## Records for this task

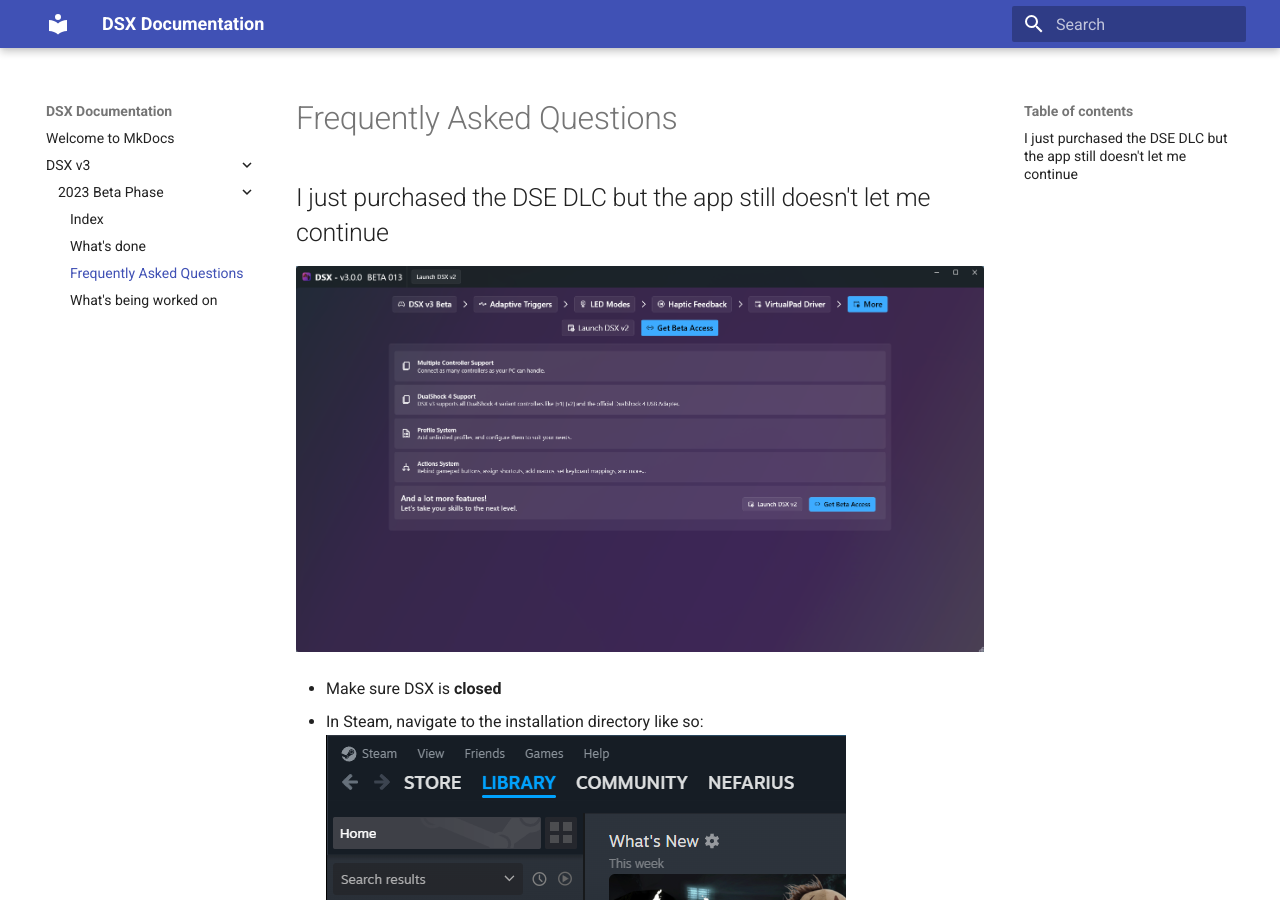
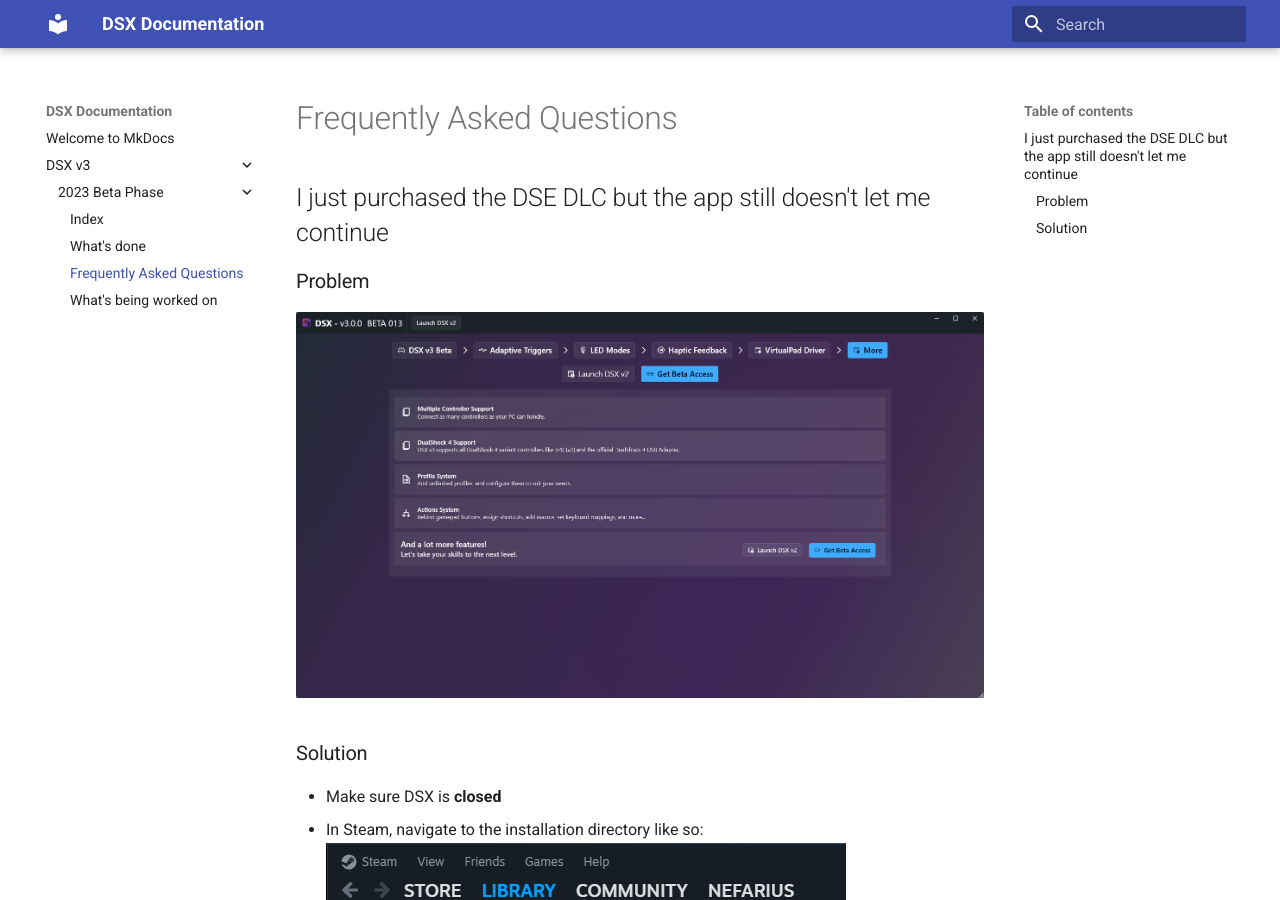
Before and after one commit to nefarius/docs.dsx.gg, an MkDocs documentation site: the page built from docs/DSX-v3/2023-Beta-Phase/FAQ.md, in a window 1280 px wide and 900 px high. Built offline with MkDocs 1.6.1 and Material for MkDocs 9.7.7, drawn with Linux system fonts in a browser that asks for light colours.

Commit message:
Updated headings

```diff
--- a/docs/DSX-v3/2023-Beta-Phase/FAQ.md
+++ b/docs/DSX-v3/2023-Beta-Phase/FAQ.md
@@ -2,7 +2,11 @@
 
 ## I just purchased the DSE DLC but the app still doesn't let me continue
 
+### Problem
+
 ![rhW7TGQ6gO.png](images/rhW7TGQ6gO.png)
+
+### Solution
 
 - Make sure DSX is **closed**
 - In Steam, navigate to the installation directory like so:
```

## Problem requirements
Whenever the word "docs" occurs in a line of the listing above, return that line.

## Answer to this task
Before and after one commit to nefarius/docs.dsx.gg, an MkDocs documentation site: the page built from docs/DSX-v3/2023-Beta-Phase/FAQ.md, in a window 1280 px wide and 900 px high. Built offline with MkDocs 1.6.1 and Material for MkDocs 9.7.7, drawn with Linux system fonts in a browser that asks for light colours.
--- a/docs/DSX-v3/2023-Beta-Phase/FAQ.md
+++ b/docs/DSX-v3/2023-Beta-Phase/FAQ.md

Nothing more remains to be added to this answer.